Front View
Fred Williams
| Brand Manager, Petersen’s 4Wheel & Off Road
Posted October 1, 2007

Preparing our Samurai to battle a wild Rhino

Some folks think sitting around a campfire sipping beverages from cans is a total waste of time, but for us this is where some of the greatest story ideas come from. Recently we were halfway through a cooler when the latest trend in off-road vehicles came to the center of our discussion. We weren't discussing the merits of rock buggies or cab trucks. No, it was these off-road carts also known as side-by-sides (or glorified golf carts depending on who you ask), made popular by the Yamaha Rhino that we have seen booming on and around all of our favorite tracks. But as the night progressed and the cooler got lighter, the discussion began revolving around whether or not these little rigs were any good or worth the $10,000+ price tag many of them carry, and there were definite camps with differing opinions. Before the last can was tilted bottom-up we realized there was only one way to answer our query. It was simple, we would get one and run it head to head against an equally priced 4x4 and really show whether or not these little buggers are all that good.

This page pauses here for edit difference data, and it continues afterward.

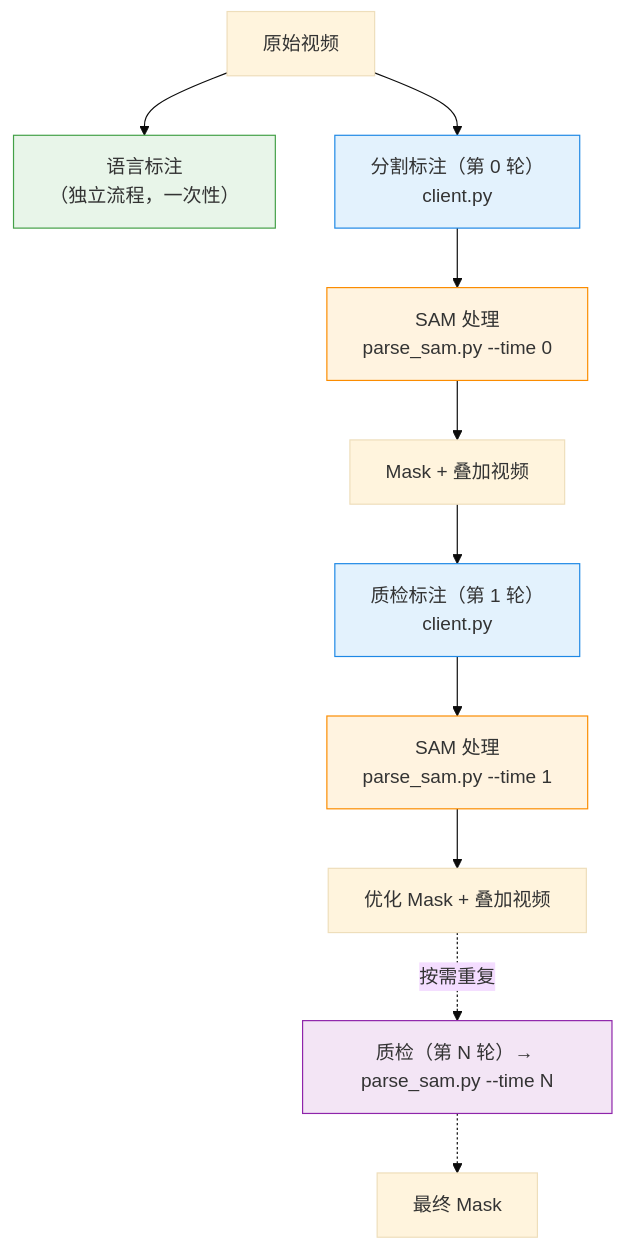
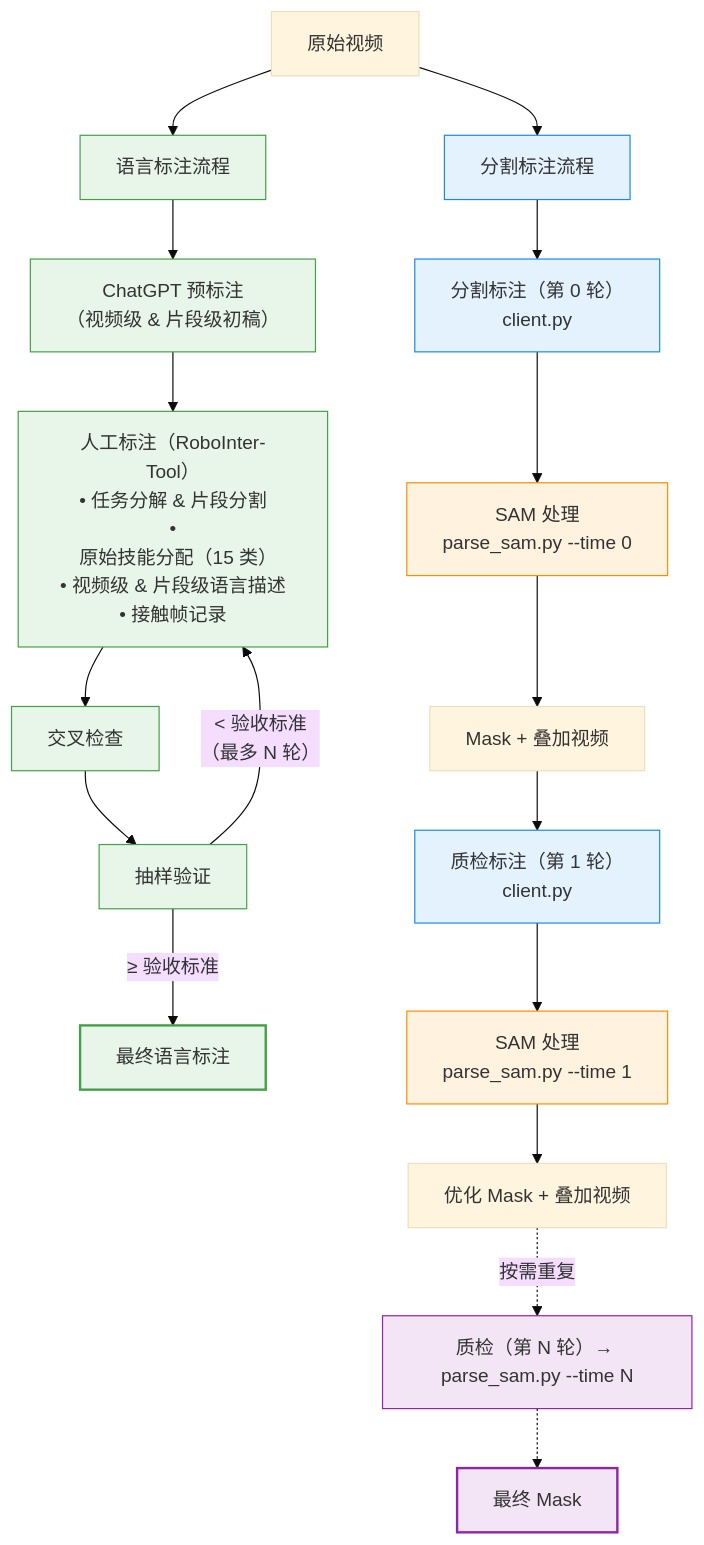
The diagram in RoboInterTools/README_zh.md (InternRobotics/RoboInter), drawn with Mermaid (base theme) before and after one commit.

Commit message:
Update README_zh.md
update flowchart

````diff
--- a/RoboInterTools/README_zh.md
+++ b/RoboInterTools/README_zh.md
@@ -11,24 +11,42 @@
 ```mermaid
 flowchart TD
-    V["原始视频"]
+      V["原始视频"]
 
-    V --> L["语言标注<br/>（独立流程，一次性）"]
+      V --> LANG["语言标注流程"]
+      V --> SEG["分割标注流程"]
 
-    V --> A0["分割标注（第 0 轮）<br/>client.py"]
-    A0 --> P0["SAM 处理<br/>parse_sam.py --time 0"]
-    P0 --> M0["Mask + 叠加视频"]
+      %% ===== 语言标注流程 =====
+      LANG --> GPT["ChatGPT 预标注<br/>（视频级 & 片段级初稿）"]
+      GPT --> HA["人工标注（RoboInter-Tool）<br/>• 任务分解 & 片段分割<br/>•
+  原始技能分配（15 类）<br/>• 视频级 & 片段级语言描述<br/>• 接触帧记录"]
+      HA --> CC["交叉检查<br/>"]
+      CC --> SV["抽样验证<br/>"]
+      SV -->|"≥ 验收标准"| LF["最终语言标注"]
+      SV -->|"< 验收标准<br/>（最多 N 轮）"| HA
 
-    M0 --> A1["质检标注（第 1 轮）<br/>client.py"]
-    A1 --> P1["SAM 处理<br/>parse_sam.py --time 1"]
-    P1 --> M1["优化 Mask + 叠加视频"]
+      %% ===== 分割标注流程 =====
+      SEG --> A0["分割标注（第 0 轮）<br/>client.py"]
+      A0 --> P0["SAM 处理<br/>parse_sam.py --time 0"]
+      P0 --> M0["Mask + 叠加视频"]
+      M0 --> A1["质检标注（第 1 轮）<br/>client.py"]
+      A1 --> P1["SAM 处理<br/>parse_sam.py --time 1"]
+      P1 --> M1["优化 Mask + 叠加视频"]
+      M1 -.->|"按需重复"| AN["质检（第 N 轮）→ parse_sam.py --time N"]
+      AN -.-> F["最终 Mask"]
 
-    M1 -.->|"按需重复"| AN["质检（第 N 轮）→ parse_sam.py --time N"]
-    AN -.-> F["最终 Mask"]
+      %% ===== 样式 =====
+      style LANG fill:#e8f5e9,stroke:#43a047
+      style GPT fill:#e8f5e9,stroke:#43a047
+      style HA fill:#e8f5e9,stroke:#43a047
+      style CC fill:#e8f5e9,stroke:#43a047
+      style SV fill:#e8f5e9,stroke:#43a047
+      style LF fill:#e8f5e9,stroke:#43a047,stroke-width:2px
 
-    style L fill:#e8f5e9,stroke:#43a047
-    style A0 fill:#e3f2fd,stroke:#1e88e5
-    style A1 fill:#e3f2fd,stroke:#1e88e5
-    style P0 fill:#fff3e0,stroke:#fb8c00
-    style P1 fill:#fff3e0,stroke:#fb8c00
-    style AN fill:#f3e5f5,stroke:#8e24aa
+      style SEG fill:#e3f2fd,stroke:#1e88e5
+      style A0 fill:#e3f2fd,stroke:#1e88e5
+      style A1 fill:#e3f2fd,stroke:#1e88e5
+      style P0 fill:#fff3e0,stroke:#fb8c00
+      style P1 fill:#fff3e0,stroke:#fb8c00
+      style AN fill:#f3e5f5,stroke:#8e24aa
+      style F fill:#f3e5f5,stroke:#8e24aa,stroke-width:2px
 ```
````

For some reason I volunteered my Cheap Truck Challenge Suzuki Samurai for the competition. I figured with what I had done with it so far, and with a few more upgrades, this little rig would send the Rhino running with its tail between its legs and a few Samurai sword scars to boot. In case you missed the multiple articles on this little truck over the past three years, I bought it for less than $500 and proceeded to upgrade the suspension and tires. Then I bought another Samurai that also got some upgrades like lower transfer-case gears and better steering. Next I decided to combine both little trucks and put all the best parts on just one since I didn't have storage space for two 'Zukis in Los Angeles. Over the following months I also added a winch bumper and winch, a better fuel tank, and power steering.

So with less than a month before my showdown with the Rhino, I looked over the list of components my Japanese warrior had and found a serious deficit in the traction and gearing categories. Yep, the Samurai needed lockers and gears, especially since I knew the Rhino has these bits in its goofy full independent suspension-and I wasn't about to be spinning tires out in the bush. Luckily the Samurai is also one of the easiest and cheapest trucks to upgrade these parts in, and it can be done well within a Rhino hunter's budget. This month we upgrade. Check back next issue when we go head to head with the latest trend off road.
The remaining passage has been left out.